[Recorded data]
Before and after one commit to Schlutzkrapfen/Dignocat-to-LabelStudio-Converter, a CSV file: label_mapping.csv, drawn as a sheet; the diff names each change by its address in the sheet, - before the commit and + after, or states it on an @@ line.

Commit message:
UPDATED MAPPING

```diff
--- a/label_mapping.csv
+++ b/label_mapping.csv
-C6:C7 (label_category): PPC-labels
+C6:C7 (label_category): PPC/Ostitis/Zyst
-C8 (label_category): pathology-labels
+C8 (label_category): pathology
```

* * *

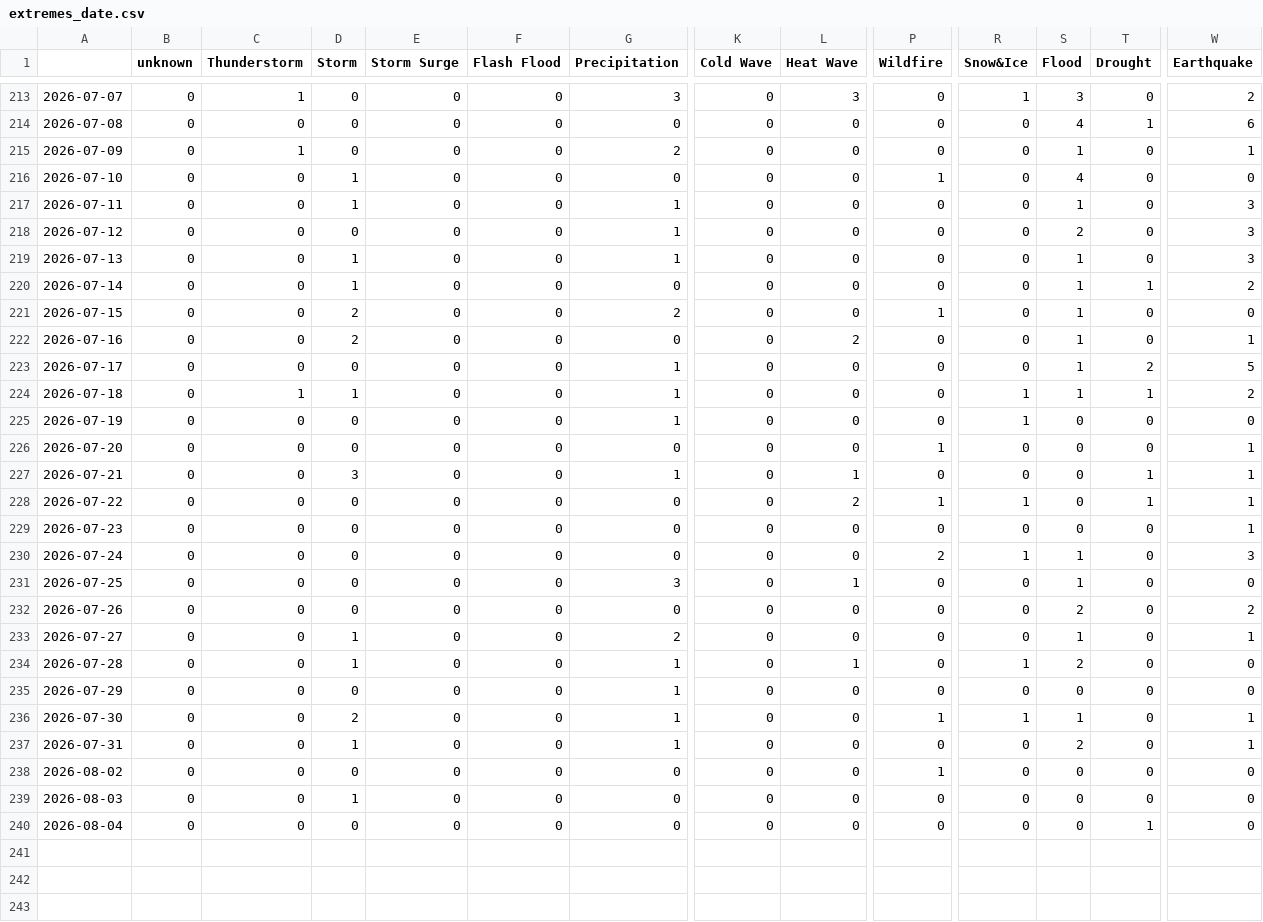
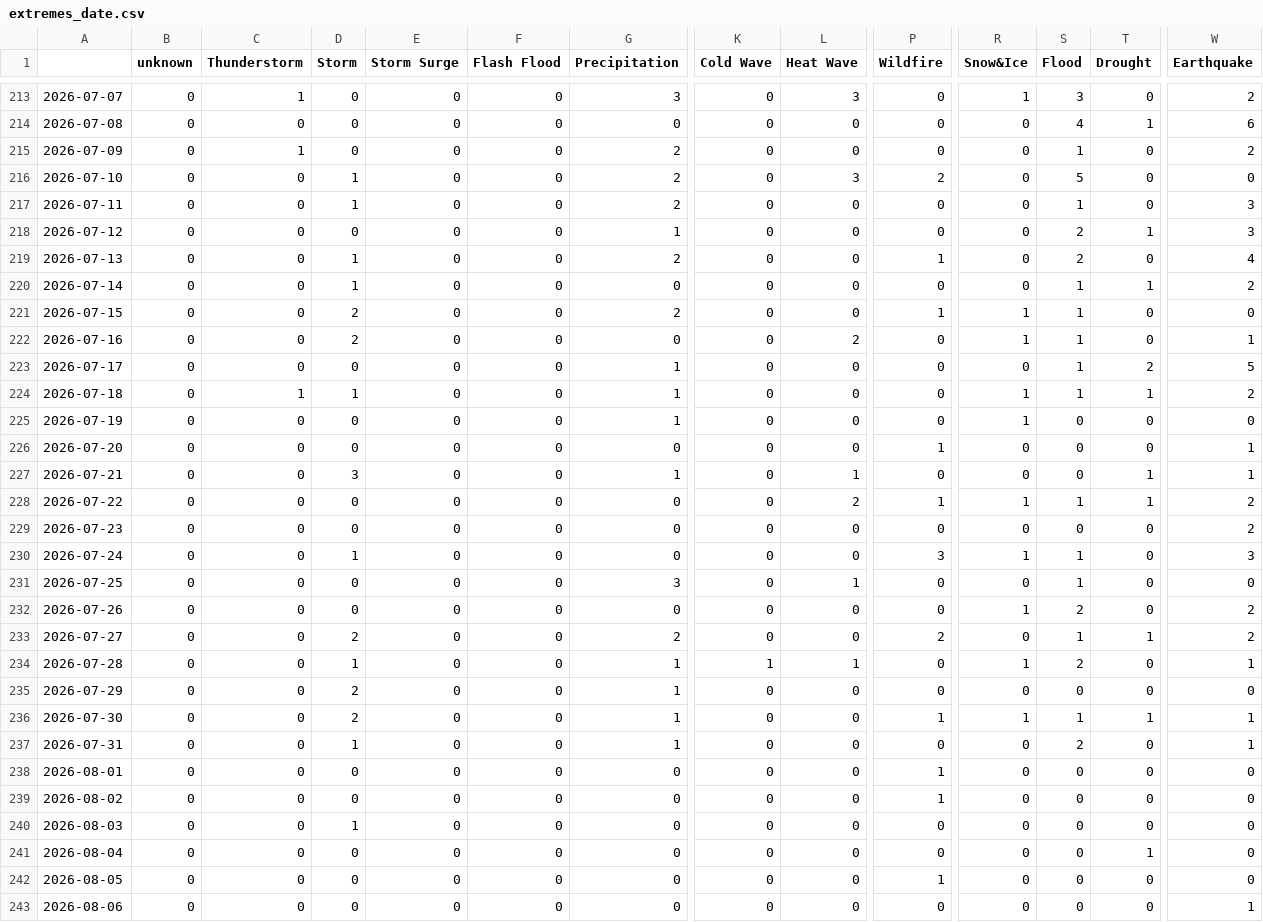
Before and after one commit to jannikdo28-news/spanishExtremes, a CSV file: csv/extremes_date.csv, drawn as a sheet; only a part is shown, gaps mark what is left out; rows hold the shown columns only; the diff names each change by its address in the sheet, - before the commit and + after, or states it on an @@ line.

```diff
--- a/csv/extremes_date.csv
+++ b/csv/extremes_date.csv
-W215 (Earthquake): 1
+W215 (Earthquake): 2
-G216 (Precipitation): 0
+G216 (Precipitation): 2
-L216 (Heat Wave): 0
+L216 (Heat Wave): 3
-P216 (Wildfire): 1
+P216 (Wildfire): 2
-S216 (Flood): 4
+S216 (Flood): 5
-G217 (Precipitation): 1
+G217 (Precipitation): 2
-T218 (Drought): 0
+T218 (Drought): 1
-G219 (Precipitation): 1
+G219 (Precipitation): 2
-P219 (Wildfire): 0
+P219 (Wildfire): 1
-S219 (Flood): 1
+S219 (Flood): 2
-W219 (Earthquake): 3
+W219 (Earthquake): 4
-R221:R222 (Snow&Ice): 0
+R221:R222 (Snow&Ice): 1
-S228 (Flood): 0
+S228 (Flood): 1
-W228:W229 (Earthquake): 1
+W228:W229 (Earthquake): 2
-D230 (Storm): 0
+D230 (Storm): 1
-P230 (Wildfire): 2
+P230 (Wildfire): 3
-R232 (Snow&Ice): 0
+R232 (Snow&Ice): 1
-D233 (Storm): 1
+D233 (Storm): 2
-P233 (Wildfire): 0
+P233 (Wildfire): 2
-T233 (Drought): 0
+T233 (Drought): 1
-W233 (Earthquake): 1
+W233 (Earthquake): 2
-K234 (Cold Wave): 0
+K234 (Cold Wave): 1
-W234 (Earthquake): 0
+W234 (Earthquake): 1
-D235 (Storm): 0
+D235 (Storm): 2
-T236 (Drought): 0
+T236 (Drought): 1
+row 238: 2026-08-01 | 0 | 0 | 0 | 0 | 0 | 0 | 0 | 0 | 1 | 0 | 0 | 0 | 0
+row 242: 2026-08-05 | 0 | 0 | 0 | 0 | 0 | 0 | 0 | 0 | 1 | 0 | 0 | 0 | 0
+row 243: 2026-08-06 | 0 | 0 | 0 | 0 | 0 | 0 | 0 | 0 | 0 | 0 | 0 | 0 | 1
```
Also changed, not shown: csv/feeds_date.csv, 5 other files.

* * *

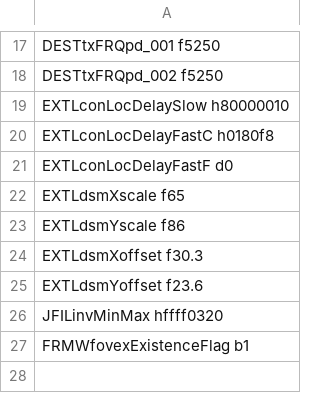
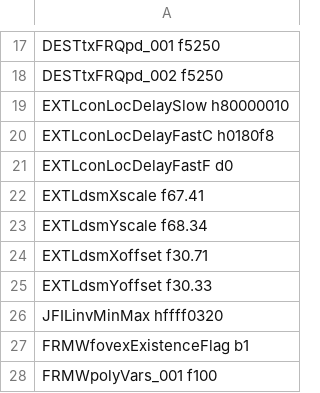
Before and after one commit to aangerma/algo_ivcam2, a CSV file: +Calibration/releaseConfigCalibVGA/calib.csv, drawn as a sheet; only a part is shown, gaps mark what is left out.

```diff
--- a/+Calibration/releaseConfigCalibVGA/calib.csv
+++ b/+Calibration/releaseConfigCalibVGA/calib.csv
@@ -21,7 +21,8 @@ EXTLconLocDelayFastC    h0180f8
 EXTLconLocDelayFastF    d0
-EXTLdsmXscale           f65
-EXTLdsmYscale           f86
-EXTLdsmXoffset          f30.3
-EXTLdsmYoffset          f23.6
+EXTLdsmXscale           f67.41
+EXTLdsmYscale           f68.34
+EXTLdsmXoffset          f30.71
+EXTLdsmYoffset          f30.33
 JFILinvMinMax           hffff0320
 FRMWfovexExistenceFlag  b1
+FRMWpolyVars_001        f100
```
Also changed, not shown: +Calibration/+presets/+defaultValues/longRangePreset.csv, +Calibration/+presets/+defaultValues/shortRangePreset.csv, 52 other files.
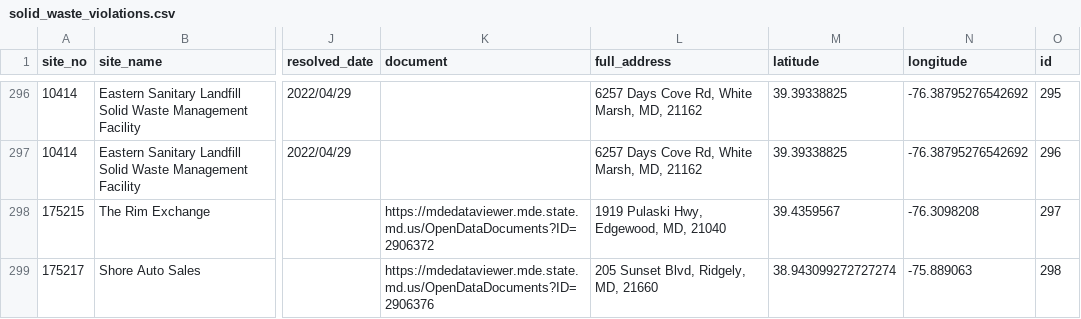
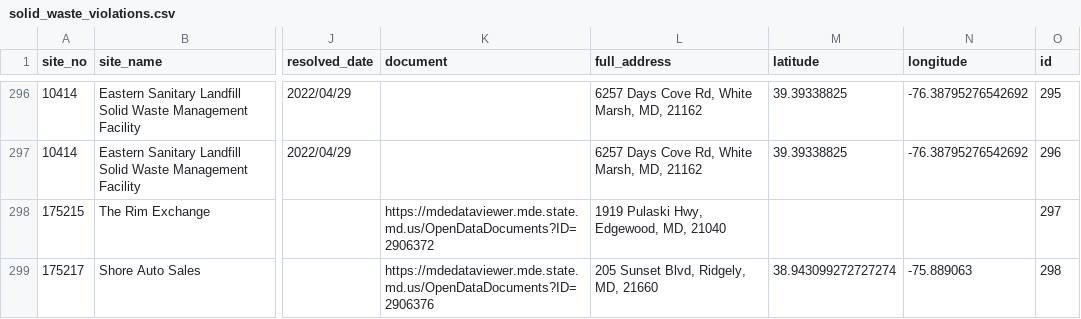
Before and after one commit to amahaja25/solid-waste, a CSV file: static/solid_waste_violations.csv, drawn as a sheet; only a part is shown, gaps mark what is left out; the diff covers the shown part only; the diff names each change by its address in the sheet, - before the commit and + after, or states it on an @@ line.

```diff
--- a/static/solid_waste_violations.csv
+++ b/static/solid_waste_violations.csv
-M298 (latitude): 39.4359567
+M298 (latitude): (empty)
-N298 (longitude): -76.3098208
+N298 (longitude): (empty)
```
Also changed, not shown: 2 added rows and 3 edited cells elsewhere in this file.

> _INSTRUCTIONS TO FOLLOW_:
The exercise is to copy out every line above that has the word "only" in it.

> _WRITTEN SOLUTION_:
Before and after one commit to jannikdo28-news/spanishExtremes, a CSV file: csv/extremes_date.csv, drawn as a sheet; only a part is shown, gaps mark what is left out; rows hold the shown columns only; the diff names each change by its address in the sheet, - before the commit and + after, or states it on an @@ line.
Before and after one commit to aangerma/algo_ivcam2, a CSV file: +Calibration/releaseConfigCalibVGA/calib.csv, drawn as a sheet; only a part is shown, gaps mark what is left out.
Before and after one commit to amahaja25/solid-waste, a CSV file: static/solid_waste_violations.csv, drawn as a sheet; only a part is shown, gaps mark what is left out; the diff covers the shown part only; the diff names each change by its address in the sheet, - before the commit and + after, or states it on an @@ line.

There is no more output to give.